Key words Fluorosis; Fluoride pollution; Fluoride bioaccumulation; Fluoride in food chain
Moderate to high concentration of fluoride in groundwater is reported to be one of the major environmental issues of Algeria, Brazil, Canada, China, Ethiopia, Ghana, India, Iran, Italy, Japan, Jordan, Kenya, Korea, Malawi, Mexico, Norway, Pakistan, Sri Lanka, Thailand, Turkey, and the USA (WHO 2006a; Brindha and Elango 2011) threatening an estimated 200 million people (Bhattacharya and Chakrabarti 2011). Fluoride can be found in different environmental components originated from mineral sources, atmospheric sources, and geothermal sources. After its dissolution from weathered rock it becomes mobile, and it enters soil, groundwater, cultivated crops, fruits and vegetables depending on the prevailing geological agents. The natural cause which leads to high fluoride concentration in groundwater is the dissolution of fluorite, apatite, and topaz from bedrocks (Suthar et al. 2008). Moreover, different anthropogenic influences like usage of phosphate fertilizers and pesticides, discharge of untreated or partially treated sewage and sludge in groundwater, overexploitation of groundwater for irrigation, etc., are also responsible for the increase of fluoride concentration in groundwater (EPA 1997; Ramanaiah et al. 2006). Fluoride in groundwater is mostly of geological origin. Waters with high levels of fluoride content are mostly found at the foot of high mountains and in areas where the sea has made geological deposits. Ingestion of excess fluoride, most commonly via drinking water (other sources are food, industrial gas and excessive use of toothpaste), can cause ‘fluorosis’ which affects the teeth and bones (WHO 2006b). Moderate amounts of fluoride lead to dental effects, but long-term ingestion of large amounts of fluoride can lead to potentially severe skeletal and other adverse problems. Paradoxically, low levels of fluoride intake help to prevent dental caries. The control of drinking water quality is therefore critical in preventing fluorosis. The associated human health risks from fluoride can be broadly categorized as: dental effects, skeletal effects, reproductive effects, developmental effects, renal effects, neurological effects, endocrine effects, and carcinogenic effects. Thus, the World Health Organization (WHO) has made 1.5 mg/l as the permissible limit for fluoride in drinking water (WHO 2006a).

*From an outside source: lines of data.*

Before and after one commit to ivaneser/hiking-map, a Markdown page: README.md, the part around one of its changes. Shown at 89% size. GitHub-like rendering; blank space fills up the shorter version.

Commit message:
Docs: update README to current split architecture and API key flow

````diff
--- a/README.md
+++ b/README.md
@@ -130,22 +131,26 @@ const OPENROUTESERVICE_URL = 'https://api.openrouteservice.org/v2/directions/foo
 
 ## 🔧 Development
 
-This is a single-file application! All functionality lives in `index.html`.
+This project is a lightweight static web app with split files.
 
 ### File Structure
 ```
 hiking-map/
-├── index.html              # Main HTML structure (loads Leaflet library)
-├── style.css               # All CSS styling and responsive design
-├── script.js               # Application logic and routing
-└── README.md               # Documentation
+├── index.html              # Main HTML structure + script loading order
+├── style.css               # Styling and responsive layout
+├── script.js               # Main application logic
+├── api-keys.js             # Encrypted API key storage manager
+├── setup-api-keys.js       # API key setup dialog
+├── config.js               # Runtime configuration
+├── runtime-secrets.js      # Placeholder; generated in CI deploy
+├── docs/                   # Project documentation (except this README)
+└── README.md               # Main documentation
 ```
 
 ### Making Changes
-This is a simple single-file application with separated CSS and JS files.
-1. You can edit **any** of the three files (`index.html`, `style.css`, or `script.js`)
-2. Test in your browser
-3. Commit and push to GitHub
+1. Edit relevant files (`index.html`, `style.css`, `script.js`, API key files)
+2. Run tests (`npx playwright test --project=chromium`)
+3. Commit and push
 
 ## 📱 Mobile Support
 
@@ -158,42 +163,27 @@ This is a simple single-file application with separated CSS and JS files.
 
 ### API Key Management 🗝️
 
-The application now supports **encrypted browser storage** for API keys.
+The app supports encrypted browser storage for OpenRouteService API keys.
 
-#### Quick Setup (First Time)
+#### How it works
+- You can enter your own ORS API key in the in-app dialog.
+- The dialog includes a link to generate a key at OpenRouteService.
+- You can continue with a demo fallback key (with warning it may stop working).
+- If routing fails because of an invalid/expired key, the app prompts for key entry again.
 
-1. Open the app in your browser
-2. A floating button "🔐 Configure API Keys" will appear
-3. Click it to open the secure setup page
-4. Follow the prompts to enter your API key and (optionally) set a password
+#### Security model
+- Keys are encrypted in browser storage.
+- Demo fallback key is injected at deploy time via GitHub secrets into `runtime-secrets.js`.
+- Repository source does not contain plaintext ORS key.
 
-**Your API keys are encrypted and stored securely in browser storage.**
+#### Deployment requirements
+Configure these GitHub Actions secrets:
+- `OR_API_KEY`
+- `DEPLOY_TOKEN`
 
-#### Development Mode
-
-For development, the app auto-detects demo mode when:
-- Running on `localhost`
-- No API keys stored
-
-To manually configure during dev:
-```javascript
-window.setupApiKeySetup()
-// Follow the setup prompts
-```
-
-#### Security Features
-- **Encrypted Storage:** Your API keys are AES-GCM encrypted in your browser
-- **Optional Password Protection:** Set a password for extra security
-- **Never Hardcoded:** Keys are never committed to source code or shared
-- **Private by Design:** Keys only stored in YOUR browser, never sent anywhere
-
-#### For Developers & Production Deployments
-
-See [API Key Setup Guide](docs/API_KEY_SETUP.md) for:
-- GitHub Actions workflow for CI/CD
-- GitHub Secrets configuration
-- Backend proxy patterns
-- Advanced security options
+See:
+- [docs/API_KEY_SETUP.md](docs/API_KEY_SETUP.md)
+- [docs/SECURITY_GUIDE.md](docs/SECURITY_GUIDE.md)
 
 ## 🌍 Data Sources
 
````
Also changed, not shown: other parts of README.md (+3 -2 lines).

Fluorosis is endemic in 20 out of total 29 states of India, spreading over 65% of the total rural habitations of the country (UNICEF 1999). More than 65 million Indians including six million children are at risk due to the presence of fluoride beyond the desirable 1.5 mg/l level in drinking water (Andezhath et al. 1999; UNICEF 1999). High concentration of fluoride in groundwater has been mainly reported from different regions of Assam, Andhra Pradesh, Bihar, Chhattisgarh, Gujarat, Karnataka, Madhya Pradesh, Maharashtra, Odisha, Rajasthan, Telangana, Uttar Pradesh and West Bengal (PHED Report 2007; Chatterjee et al. 2008; Salve et al. 2008; Sankararamakrishnan et al. 2008; Suthar et al. 2008; Mishra et al. 2009; Kundu and Mandal 2009a; Bhattacharya and Chakrabarti 2011; Brindha et al. 2011; Dar et al. 2011; Chakrabarti and Bhattacharya 2013; Samal et al. 2015; Bhattacharya 2016). The present review focuses on the assimilation of relevant data and information on past and present status of fluoride contamination in India, mobility of fluoride in ecosystems, and the related human health issues.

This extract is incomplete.